- Choose a co-curricular element for the course based on polling of and interaction with students early on, so that students are agents in the decision about what experiential learning will be pursued;
- Utilize the announcement feature within Blackboard as a consistent location where students can find information about the class;
- Offer regular Discussion Threads and Polls within Blackboard modules that elicit feedback and interaction between students;
- Keep in mind that requiring posts and responses to posts is a mixed bag. A more highly recommended use of discussion threads is to focus on prompts that allow for subjective personal reflections;
- Exploring different form factors like video-based responses might also be worth considering. While some faculty use tools like VoiceThread, others have relied on simpler tools where students can record video responses and submit a link directly to the professor (e.g., Loom);

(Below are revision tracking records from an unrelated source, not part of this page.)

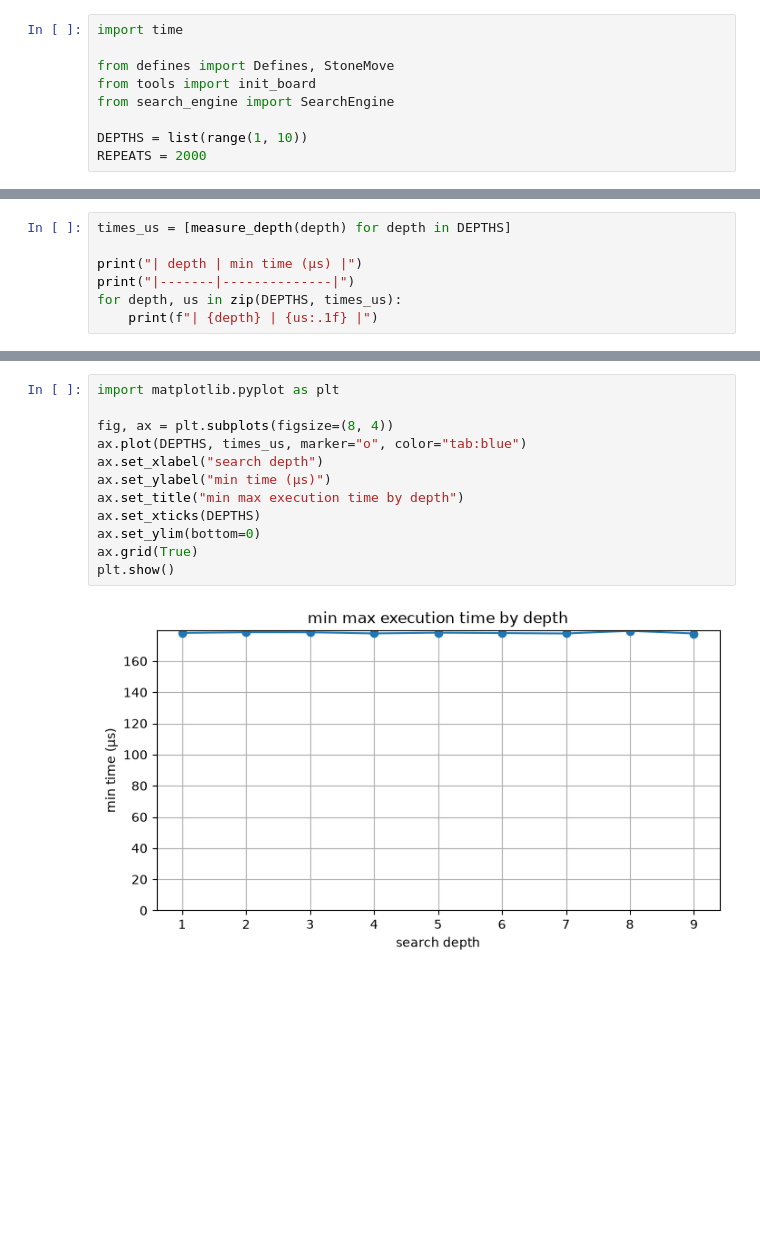
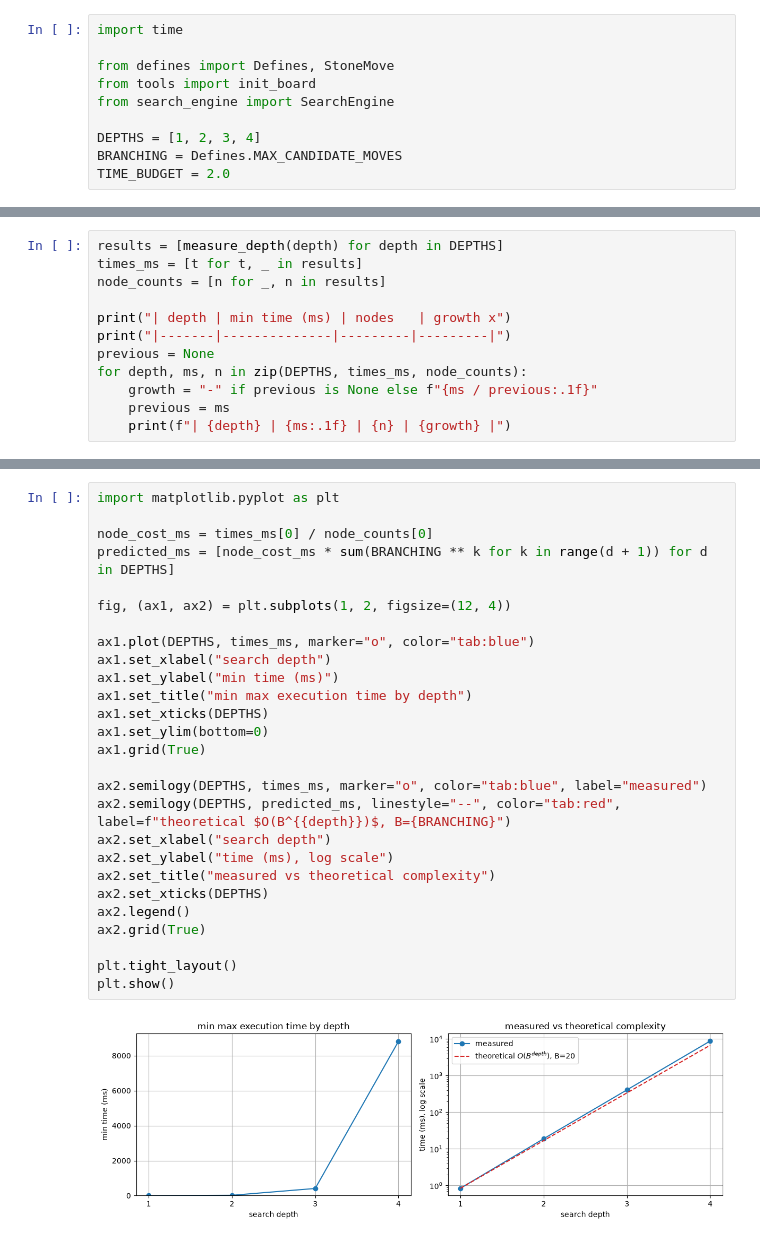
Before and after one commit to EugeneButovka/Connect6Engine, a Jupyter notebook: perf_depth.ipynb, the cells around one changed output, grey strips where cells are left out. Cells and saved outputs as stored; diff of their text form; blank space fills up the shorter version.

```diff
--- a/perf_depth.ipynb
+++ b/perf_depth.ipynb
@@ -13,5 +28,6 @@ from defines import Defines, StoneMove
 from tools import init_board
 from search_engine import SearchEngine
 
-DEPTHS = list(range(1, 10))
-REPEATS = 2000
+DEPTHS = [1, 2, 3, 4]
+BRANCHING = Defines.MAX_CANDIDATE_MOVES
+TIME_BUDGET = 2.0
@@ -48,8 +91,13 @@ def measure_depth(depth):
 # %%
-times_us = [measure_depth(depth) for depth in DEPTHS]
+results = [measure_depth(depth) for depth in DEPTHS]
+times_ms = [t for t, _ in results]
+node_counts = [n for _, n in results]
 
-print("| depth | min time (µs) |")
-print("|-------|--------------|")
-for depth, us in zip(DEPTHS, times_us):
-    print(f"| {depth} | {us:.1f} |")
+print("| depth | min time (ms) | nodes   | growth x")
+print("|-------|--------------|---------|---------|")
+previous = None
+for depth, ms, n in zip(DEPTHS, times_ms, node_counts):
+    growth = "-" if previous is None else f"{ms / previous:.1f}"
+    previous = ms
+    print(f"| {depth} | {ms:.1f} | {n} | {growth} |")
 # %% [output]
@@ -67,17 +122,32 @@ for depth, us in zip(DEPTHS, times_us):
 # %%
 import matplotlib.pyplot as plt
 
-fig, ax = plt.subplots(figsize=(8, 4))
-ax.plot(DEPTHS, times_us, marker="o", color="tab:blue")
-ax.set_xlabel("search depth")
-ax.set_ylabel("min time (µs)")
-ax.set_title("min max execution time by depth")
-ax.set_xticks(DEPTHS)
-ax.set_ylim(bottom=0)
-ax.grid(True)
+node_cost_ms = times_ms[0] / node_counts[0]
+predicted_ms = [node_cost_ms * sum(BRANCHING ** k for k in range(d + 1)) for d in DEPTHS]
+
+fig, (ax1, ax2) = plt.subplots(1, 2, figsize=(12, 4))
+
+ax1.plot(DEPTHS, times_ms, marker="o", color="tab:blue")
+ax1.set_xlabel("search depth")
+ax1.set_ylabel("min time (ms)")
+ax1.set_title("min max execution time by depth")
+ax1.set_xticks(DEPTHS)
+ax1.set_ylim(bottom=0)
+ax1.grid(True)
+
+ax2.semilogy(DEPTHS, times_ms, marker="o", color="tab:blue", label="measured")
+ax2.semilogy(DEPTHS, predicted_ms, linestyle="--", color="tab:red", label=f"theoretical $O(B^{{depth}})$, B={BRANCHING}")
+ax2.set_xlabel("search depth")
+ax2.set_ylabel("time (ms), log scale")
+ax2.set_title("measured vs theoretical complexity")
+ax2.set_xticks(DEPTHS)
+ax2.legend()
+ax2.grid(True)
+
+plt.tight_layout()
 plt.show()
 # %% [output]
-[figure, old version]
+[figure, new version]
 # %% [markdown]
 ## Reading the results
 
```
Also changed, not shown: parts of 6 cells of this notebook, 6 other files.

- Frequent feedback from students and adjustment of protocols is important for effectively incorporating co-curricular projects and engagements into learning and for enhancing student experience;
- Build into the course some structured time to engage in smaller groups or individually with students as they move through co-curricular activities. The applied nature of many co-curricular activities required deep reflection which can better occur in more intimate settings at first. Think about how to encourage this early on, and decrease as students gain more comfort;
- Use a class session to meet in smaller groups for shorter periods of time;
- Use breakout rooms and structured reflection activities;
- Think critically about group design if you are breaking students into groups. Some things to consider in breaking out groups:
- Facilitating grouping so students don’t get left out;
- Considering the role of out-of-class time constraints;
- Considering grouping based on roles, expertise or interests.